**What to produce**
I would like you to print all the records below exactly as they are.

**Structured diff data**
══════════

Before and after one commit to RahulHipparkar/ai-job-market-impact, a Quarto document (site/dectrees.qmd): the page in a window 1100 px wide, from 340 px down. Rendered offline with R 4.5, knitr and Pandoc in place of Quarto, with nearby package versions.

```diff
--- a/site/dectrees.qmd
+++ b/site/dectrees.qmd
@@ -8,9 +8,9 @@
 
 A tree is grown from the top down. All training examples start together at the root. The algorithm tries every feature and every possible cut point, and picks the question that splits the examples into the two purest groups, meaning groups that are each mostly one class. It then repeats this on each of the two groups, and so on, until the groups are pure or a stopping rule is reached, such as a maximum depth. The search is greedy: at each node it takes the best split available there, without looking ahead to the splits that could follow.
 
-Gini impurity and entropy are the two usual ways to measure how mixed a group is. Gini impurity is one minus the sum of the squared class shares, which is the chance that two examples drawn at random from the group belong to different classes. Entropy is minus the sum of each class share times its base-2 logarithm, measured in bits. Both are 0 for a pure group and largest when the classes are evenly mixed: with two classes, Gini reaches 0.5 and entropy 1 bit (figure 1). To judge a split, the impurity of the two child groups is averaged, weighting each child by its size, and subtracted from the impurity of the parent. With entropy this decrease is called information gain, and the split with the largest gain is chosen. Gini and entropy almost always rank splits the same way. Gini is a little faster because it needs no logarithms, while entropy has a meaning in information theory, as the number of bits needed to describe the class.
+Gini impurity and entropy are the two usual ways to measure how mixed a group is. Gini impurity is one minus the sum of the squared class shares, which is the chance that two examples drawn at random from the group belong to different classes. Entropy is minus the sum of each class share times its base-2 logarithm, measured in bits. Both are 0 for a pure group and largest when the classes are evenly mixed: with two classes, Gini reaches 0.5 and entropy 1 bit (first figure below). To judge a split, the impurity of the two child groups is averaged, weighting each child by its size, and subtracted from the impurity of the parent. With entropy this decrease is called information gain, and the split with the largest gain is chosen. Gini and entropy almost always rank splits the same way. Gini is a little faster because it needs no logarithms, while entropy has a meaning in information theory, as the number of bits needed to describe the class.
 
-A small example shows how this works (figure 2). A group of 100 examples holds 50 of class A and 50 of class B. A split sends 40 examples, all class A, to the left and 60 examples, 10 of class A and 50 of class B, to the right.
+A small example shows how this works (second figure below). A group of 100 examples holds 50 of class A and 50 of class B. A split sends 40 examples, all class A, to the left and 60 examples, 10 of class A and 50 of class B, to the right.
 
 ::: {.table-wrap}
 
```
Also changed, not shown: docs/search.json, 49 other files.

══════════

**Your solution**
Before and after one commit to RahulHipparkar/ai-job-market-impact, a Quarto document (site/dectrees.qmd): the page in a window 1100 px wide, from 340 px down. Rendered offline with R 4.5, knitr and Pandoc in place of Quarto, with nearby package versions.

```diff
--- a/site/dectrees.qmd
+++ b/site/dectrees.qmd
@@ -8,9 +8,9 @@
 
 A tree is grown from the top down. All training examples start together at the root. The algorithm tries every feature and every possible cut point, and picks the question that splits the examples into the two purest groups, meaning groups that are each mostly one class. It then repeats this on each of the two groups, and so on, until the groups are pure or a stopping rule is reached, such as a maximum depth. The search is greedy: at each node it takes the best split available there, without looking ahead to the splits that could follow.
 
-Gini impurity and entropy are the two usual ways to measure how mixed a group is. Gini impurity is one minus the sum of the squared class shares, which is the chance that two examples drawn at random from the group belong to different classes. Entropy is minus the sum of each class share times its base-2 logarithm, measured in bits. Both are 0 for a pure group and largest when the classes are evenly mixed: with two classes, Gini reaches 0.5 and entropy 1 bit (figure 1). To judge a split, the impurity of the two child groups is averaged, weighting each child by its size, and subtracted from the impurity of the parent. With entropy this decrease is called information gain, and the split with the largest gain is chosen. Gini and entropy almost always rank splits the same way. Gini is a little faster because it needs no logarithms, while entropy has a meaning in information theory, as the number of bits needed to describe the class.
+Gini impurity and entropy are the two usual ways to measure how mixed a group is. Gini impurity is one minus the sum of the squared class shares, which is the chance that two examples drawn at random from the group belong to different classes. Entropy is minus the sum of each class share times its base-2 logarithm, measured in bits. Both are 0 for a pure group and largest when the classes are evenly mixed: with two classes, Gini reaches 0.5 and entropy 1 bit (first figure below). To judge a split, the impurity of the two child groups is averaged, weighting each child by its size, and subtracted from the impurity of the parent. With entropy this decrease is called information gain, and the split with the largest gain is chosen. Gini and entropy almost always rank splits the same way. Gini is a little faster because it needs no logarithms, while entropy has a meaning in information theory, as the number of bits needed to describe the class.
 
-A small example shows how this works (figure 2). A group of 100 examples holds 50 of class A and 50 of class B. A split sends 40 examples, all class A, to the left and 60 examples, 10 of class A and 50 of class B, to the right.
+A small example shows how this works (second figure below). A group of 100 examples holds 50 of class A and 50 of class B. A split sends 40 examples, all class A, to the left and 60 examples, 10 of class A and 50 of class B, to the right.
 
 ::: {.table-wrap}
 
```
Also changed, not shown: docs/search.json, 49 other files.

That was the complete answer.